===== Dataset records
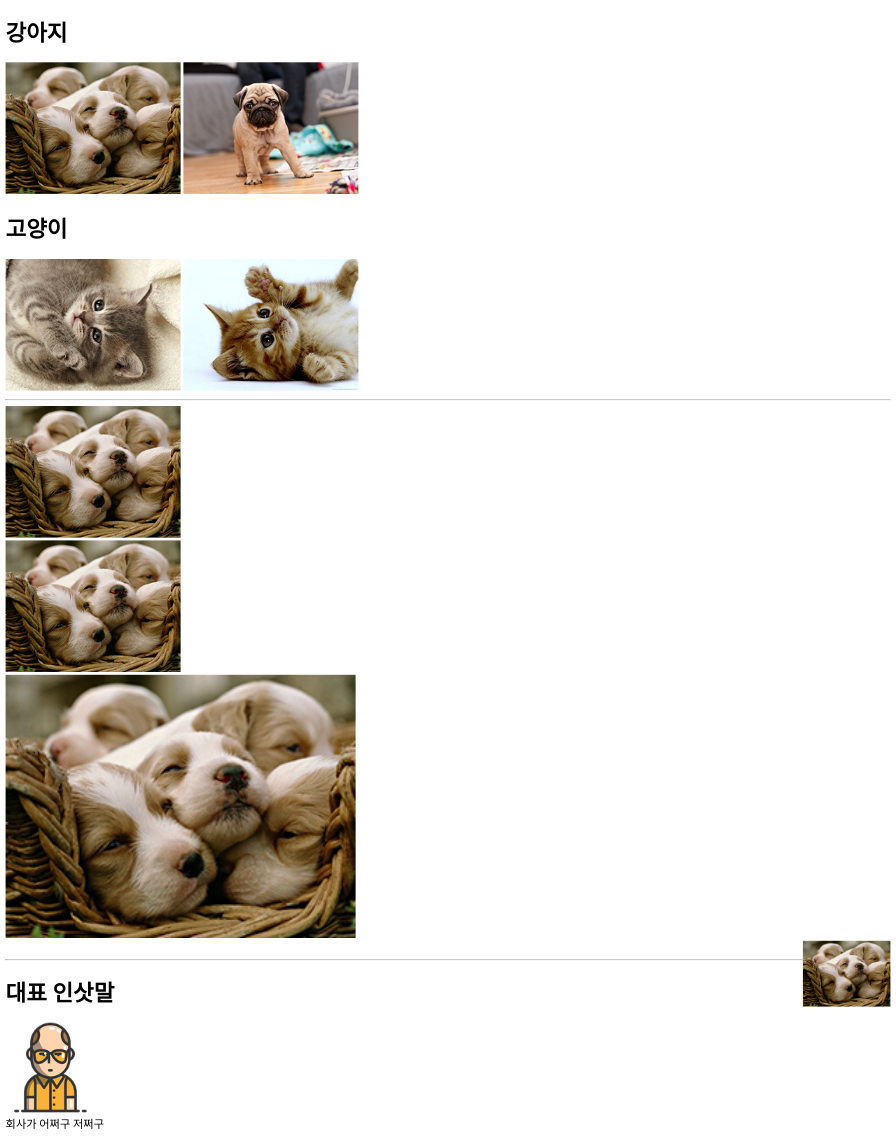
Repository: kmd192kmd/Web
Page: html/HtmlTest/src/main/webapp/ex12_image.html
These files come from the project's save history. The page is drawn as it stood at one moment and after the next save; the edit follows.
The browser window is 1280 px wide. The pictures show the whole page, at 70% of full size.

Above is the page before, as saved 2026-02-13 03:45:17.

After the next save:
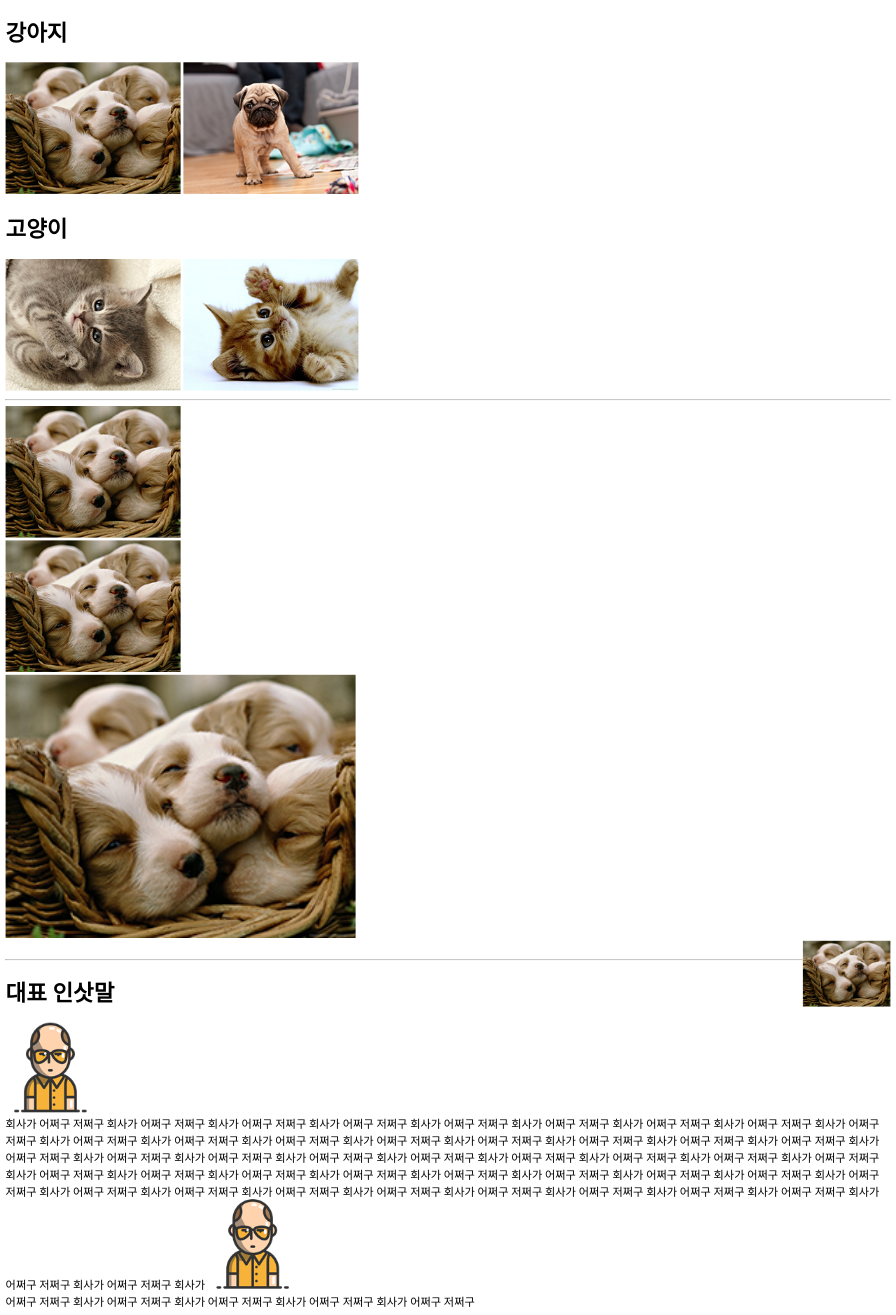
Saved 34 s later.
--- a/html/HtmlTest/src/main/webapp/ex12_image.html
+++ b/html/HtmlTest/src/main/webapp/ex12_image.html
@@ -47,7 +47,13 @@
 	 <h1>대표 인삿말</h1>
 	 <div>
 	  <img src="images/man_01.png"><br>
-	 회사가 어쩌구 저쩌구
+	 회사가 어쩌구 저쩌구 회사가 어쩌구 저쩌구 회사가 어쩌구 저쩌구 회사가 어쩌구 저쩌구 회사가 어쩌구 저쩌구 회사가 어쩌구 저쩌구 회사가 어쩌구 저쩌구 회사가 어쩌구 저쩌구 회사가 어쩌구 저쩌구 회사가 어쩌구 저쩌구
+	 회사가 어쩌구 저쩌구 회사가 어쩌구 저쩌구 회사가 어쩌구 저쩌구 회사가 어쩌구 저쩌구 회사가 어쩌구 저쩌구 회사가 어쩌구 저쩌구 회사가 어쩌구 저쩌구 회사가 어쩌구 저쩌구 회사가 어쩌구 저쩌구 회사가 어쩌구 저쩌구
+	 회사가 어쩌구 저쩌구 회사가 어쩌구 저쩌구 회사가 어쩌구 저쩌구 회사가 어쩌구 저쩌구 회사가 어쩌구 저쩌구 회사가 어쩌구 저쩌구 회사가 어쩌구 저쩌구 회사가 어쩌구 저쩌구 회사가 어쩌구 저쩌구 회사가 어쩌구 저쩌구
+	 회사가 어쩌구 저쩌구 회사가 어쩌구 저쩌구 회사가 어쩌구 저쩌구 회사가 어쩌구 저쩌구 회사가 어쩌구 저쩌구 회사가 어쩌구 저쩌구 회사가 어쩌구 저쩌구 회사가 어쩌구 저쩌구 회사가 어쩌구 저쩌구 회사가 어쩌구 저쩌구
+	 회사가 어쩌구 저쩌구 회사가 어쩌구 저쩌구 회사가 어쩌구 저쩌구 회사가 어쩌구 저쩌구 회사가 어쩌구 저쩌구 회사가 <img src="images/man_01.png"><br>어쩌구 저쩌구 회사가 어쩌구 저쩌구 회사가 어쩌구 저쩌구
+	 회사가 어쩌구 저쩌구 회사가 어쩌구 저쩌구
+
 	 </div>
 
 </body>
==========
Could you retype every record exactly, leaving the pictures out?

Output below »
Repository: kmd192kmd/Web
Page: html/HtmlTest/src/main/webapp/ex12_image.html
These files come from the project's save history. The page is drawn as it stood at one moment and after the next save; the edit follows.
The browser window is 1280 px wide. The pictures show the whole page, at 70% of full size.

Above is the page before, as saved 2026-02-13 03:45:17.

After the next save:
Saved 34 s later.
--- a/html/HtmlTest/src/main/webapp/ex12_image.html
+++ b/html/HtmlTest/src/main/webapp/ex12_image.html
@@ -47,7 +47,13 @@
 	 <h1>대표 인삿말</h1>
 	 <div>
 	  <img src="images/man_01.png"><br>
-	 회사가 어쩌구 저쩌구
+	 회사가 어쩌구 저쩌구 회사가 어쩌구 저쩌구 회사가 어쩌구 저쩌구 회사가 어쩌구 저쩌구 회사가 어쩌구 저쩌구 회사가 어쩌구 저쩌구 회사가 어쩌구 저쩌구 회사가 어쩌구 저쩌구 회사가 어쩌구 저쩌구 회사가 어쩌구 저쩌구
+	 회사가 어쩌구 저쩌구 회사가 어쩌구 저쩌구 회사가 어쩌구 저쩌구 회사가 어쩌구 저쩌구 회사가 어쩌구 저쩌구 회사가 어쩌구 저쩌구 회사가 어쩌구 저쩌구 회사가 어쩌구 저쩌구 회사가 어쩌구 저쩌구 회사가 어쩌구 저쩌구
+	 회사가 어쩌구 저쩌구 회사가 어쩌구 저쩌구 회사가 어쩌구 저쩌구 회사가 어쩌구 저쩌구 회사가 어쩌구 저쩌구 회사가 어쩌구 저쩌구 회사가 어쩌구 저쩌구 회사가 어쩌구 저쩌구 회사가 어쩌구 저쩌구 회사가 어쩌구 저쩌구
+	 회사가 어쩌구 저쩌구 회사가 어쩌구 저쩌구 회사가 어쩌구 저쩌구 회사가 어쩌구 저쩌구 회사가 어쩌구 저쩌구 회사가 어쩌구 저쩌구 회사가 어쩌구 저쩌구 회사가 어쩌구 저쩌구 회사가 어쩌구 저쩌구 회사가 어쩌구 저쩌구
+	 회사가 어쩌구 저쩌구 회사가 어쩌구 저쩌구 회사가 어쩌구 저쩌구 회사가 어쩌구 저쩌구 회사가 어쩌구 저쩌구 회사가 <img src="images/man_01.png"><br>어쩌구 저쩌구 회사가 어쩌구 저쩌구 회사가 어쩌구 저쩌구
+	 회사가 어쩌구 저쩌구 회사가 어쩌구 저쩌구
+
 	 </div>
 
 </body>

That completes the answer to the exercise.